What is depression?

Depression is not just “feeling blue” or “down in the dumps.” It is a serious medical disorder (just like diabetes, in which both biology and behavior can help or
hurt). Depression is closely linked to your thoughts, feelings, physical health and daily activities. Depression affects both men and women. Depression can
cause some or all of the following physical and psychological symptoms:

  • Changes in sleep (too much or too little)
  • Feeling down or hopeless
  • Loss of interest or pleasure in activities
  • Changes in appetite
  • Diminished energy or activity
  • Difficulty concentrating or making decisions
  • Feelings of worthlessness or self-blame
  • Thoughts of death or suicide

Causes of depression

Although we don’t know for sure what causes depression, we do know that life stresses and medical problems can cause a change in certain brain chemicals,
called neurotransmitters. This chemical imbalance is linked to changes in mood, enjoyment, sleep, energy, appetite and ability to concentrate.

"Depression can make pain worse, make sleep difficult, sap your energy, take away your enjoyment and make it difficult for you to take good care of your health."

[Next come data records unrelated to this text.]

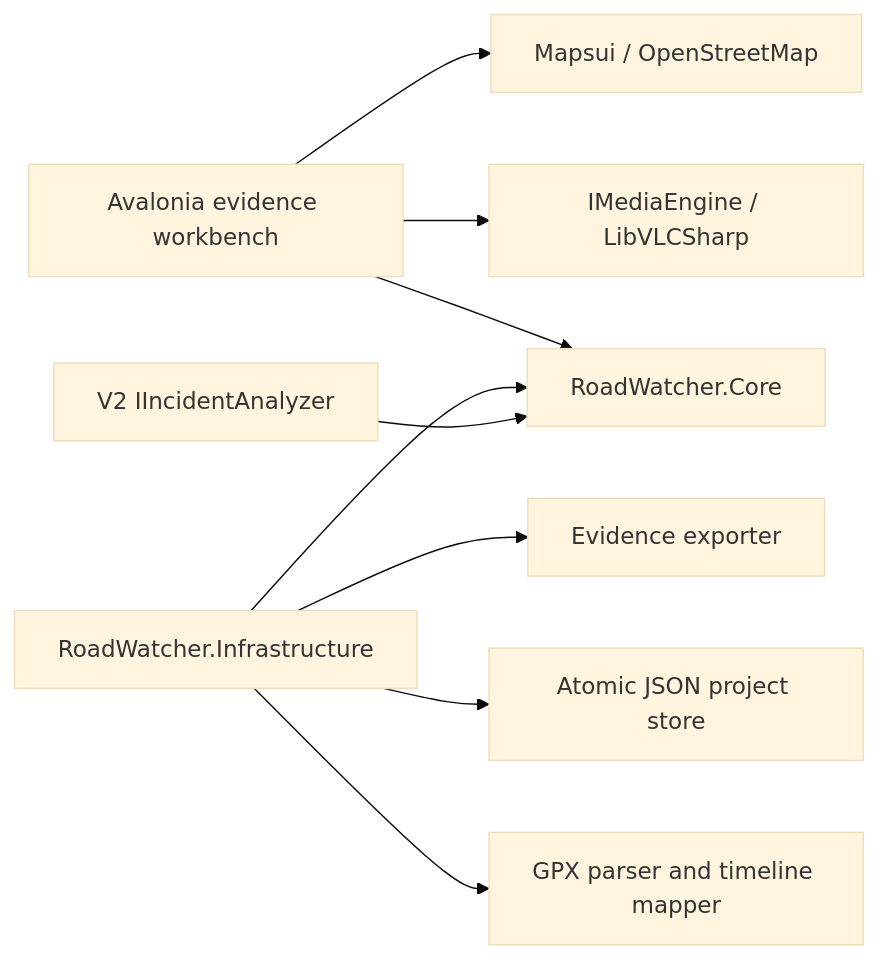
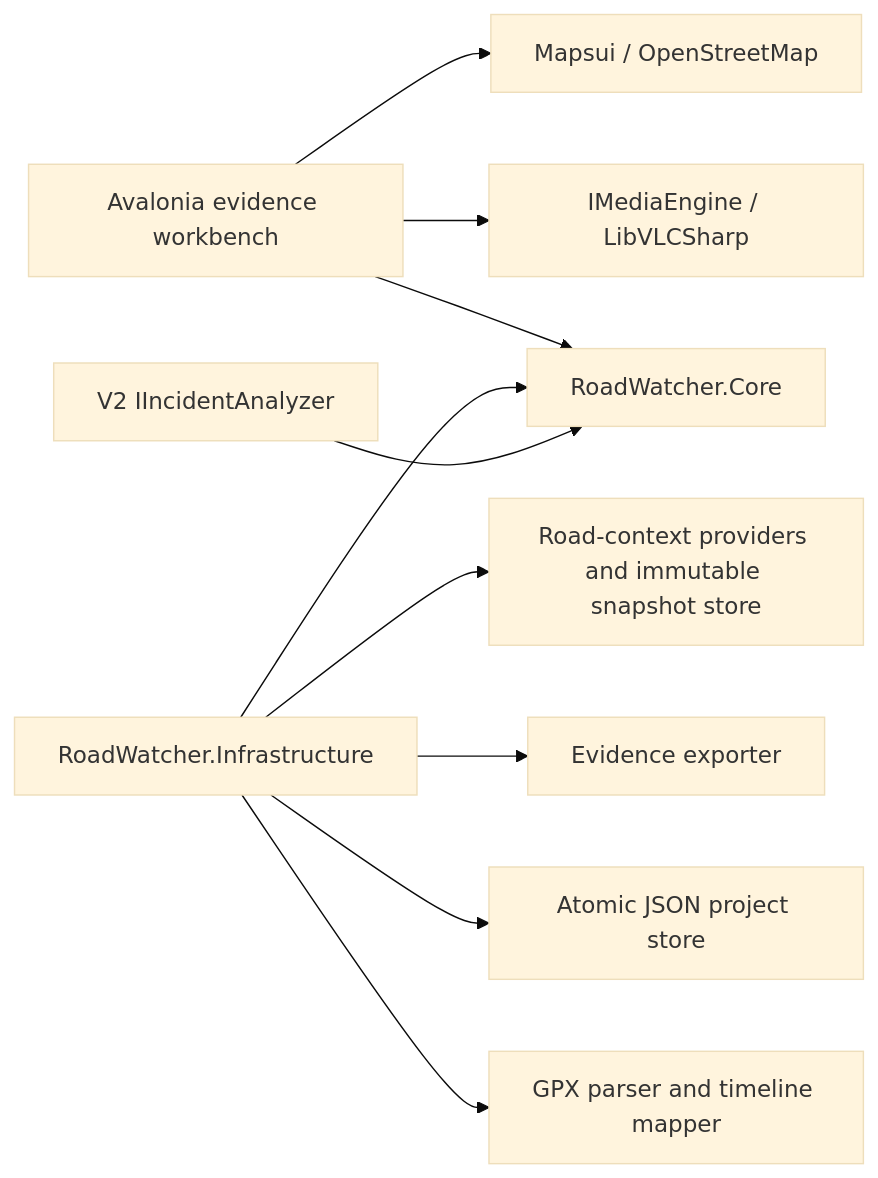
One commit to Remi-Z/RoadWatcher changed the diagram in docs/ARCHITECTURE.md. Above: the diagram before and after it, drawn with Mermaid (base theme). The commit also changed other lines of this file and 21 other files, not shown here.

````diff
--- a/docs/ARCHITECTURE.md
+++ b/docs/ARCHITECTURE.md
@@ -5,11 +5,12 @@
 ```mermaid
 flowchart LR
   UI["Avalonia evidence workbench"] --> Core["RoadWatcher.Core"]
   UI --> Media["IMediaEngine / LibVLCSharp"]
   UI --> Map["Mapsui / OpenStreetMap"]
   Infra["RoadWatcher.Infrastructure"] --> Core
   Infra --> GPX["GPX parser and timeline mapper"]
   Infra --> Store["Atomic JSON project store"]
   Infra --> Export["Evidence exporter"]
+  Infra --> RoadContext["Road-context providers and immutable snapshot store"]
   CV["V2 IIncidentAnalyzer"] --> Core
 ```
````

Charles H. Bombardier, PhD, in collaboration with the University of Washington Model Systems Knowledge Translation Center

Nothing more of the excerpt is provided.